_Exercise brief_
Among the records, which lines hold the word "sheet"? Pick them out.

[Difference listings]
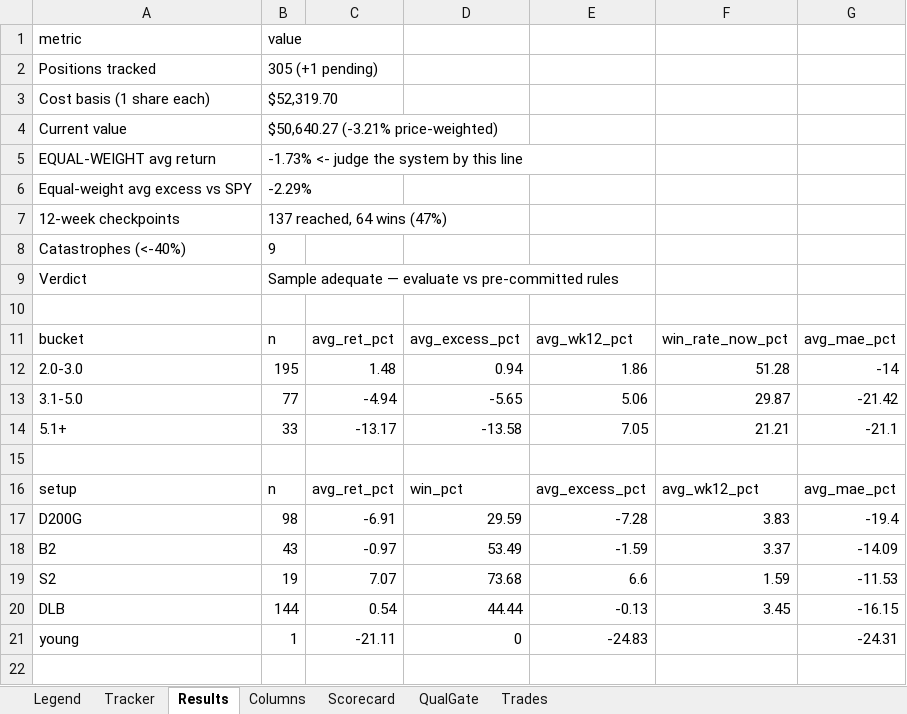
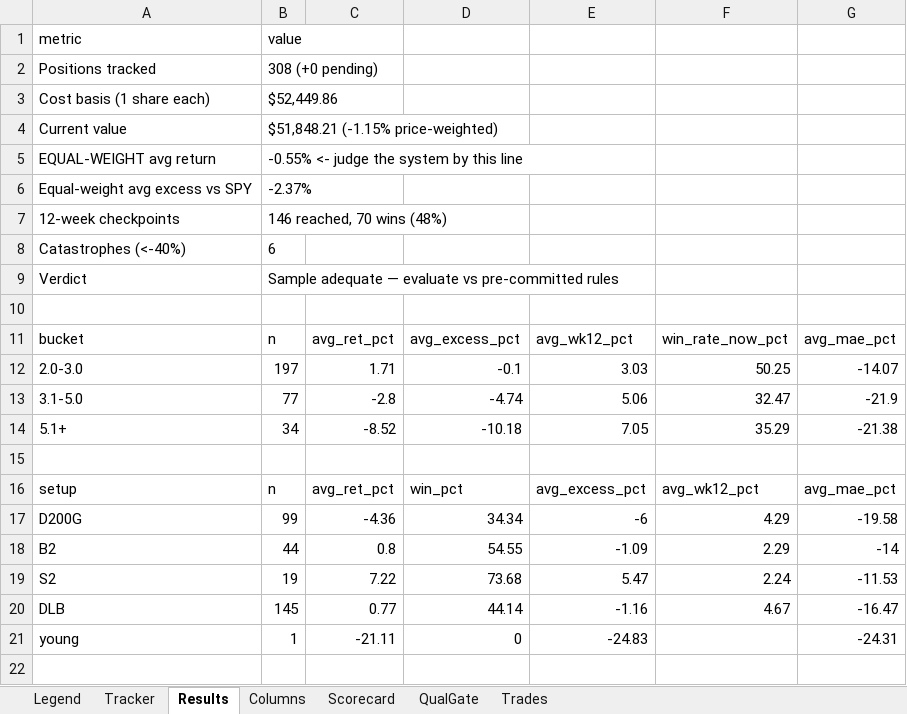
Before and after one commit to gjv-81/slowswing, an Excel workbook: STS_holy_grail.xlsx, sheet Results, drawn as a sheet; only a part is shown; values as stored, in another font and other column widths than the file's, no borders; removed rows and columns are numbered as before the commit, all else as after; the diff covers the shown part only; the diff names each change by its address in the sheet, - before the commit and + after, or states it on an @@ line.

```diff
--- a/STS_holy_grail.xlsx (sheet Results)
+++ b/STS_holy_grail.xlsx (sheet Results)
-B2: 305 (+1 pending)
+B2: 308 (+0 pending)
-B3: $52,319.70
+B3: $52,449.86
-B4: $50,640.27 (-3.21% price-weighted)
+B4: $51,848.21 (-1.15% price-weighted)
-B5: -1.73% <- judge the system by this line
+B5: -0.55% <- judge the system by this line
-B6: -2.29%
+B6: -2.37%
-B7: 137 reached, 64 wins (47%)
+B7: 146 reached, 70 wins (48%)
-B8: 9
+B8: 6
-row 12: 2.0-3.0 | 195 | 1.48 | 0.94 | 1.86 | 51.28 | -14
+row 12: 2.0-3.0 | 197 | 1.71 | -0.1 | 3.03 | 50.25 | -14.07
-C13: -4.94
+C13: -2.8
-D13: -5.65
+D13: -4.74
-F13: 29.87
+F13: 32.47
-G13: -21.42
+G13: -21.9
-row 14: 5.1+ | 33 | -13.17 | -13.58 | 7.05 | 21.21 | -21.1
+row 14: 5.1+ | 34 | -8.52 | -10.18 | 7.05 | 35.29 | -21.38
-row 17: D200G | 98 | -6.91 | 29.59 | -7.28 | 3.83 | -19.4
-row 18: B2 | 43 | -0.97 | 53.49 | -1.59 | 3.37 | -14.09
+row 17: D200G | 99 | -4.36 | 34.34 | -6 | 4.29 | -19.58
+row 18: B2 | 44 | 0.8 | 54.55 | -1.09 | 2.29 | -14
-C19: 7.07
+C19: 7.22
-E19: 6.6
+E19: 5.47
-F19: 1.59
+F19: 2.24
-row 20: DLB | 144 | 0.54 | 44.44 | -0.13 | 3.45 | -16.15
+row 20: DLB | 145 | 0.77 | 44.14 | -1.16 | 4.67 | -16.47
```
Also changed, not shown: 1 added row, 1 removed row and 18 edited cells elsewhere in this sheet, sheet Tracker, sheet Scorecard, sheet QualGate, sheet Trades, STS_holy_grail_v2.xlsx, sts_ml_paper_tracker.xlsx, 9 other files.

_Solution for this problem_
Before and after one commit to gjv-81/slowswing, an Excel workbook: STS_holy_grail.xlsx, sheet Results, drawn as a sheet; only a part is shown; values as stored, in another font and other column widths than the file's, no borders; removed rows and columns are numbered as before the commit, all else as after; the diff covers the shown part only; the diff names each change by its address in the sheet, - before the commit and + after, or states it on an @@ line.
--- a/STS_holy_grail.xlsx (sheet Results)
+++ b/STS_holy_grail.xlsx (sheet Results)
Also changed, not shown: 1 added row, 1 removed row and 18 edited cells elsewhere in this sheet, sheet Tracker, sheet Scorecard, sheet QualGate, sheet Trades, STS_holy_grail_v2.xlsx, sts_ml_paper_tracker.xlsx, 9 other files.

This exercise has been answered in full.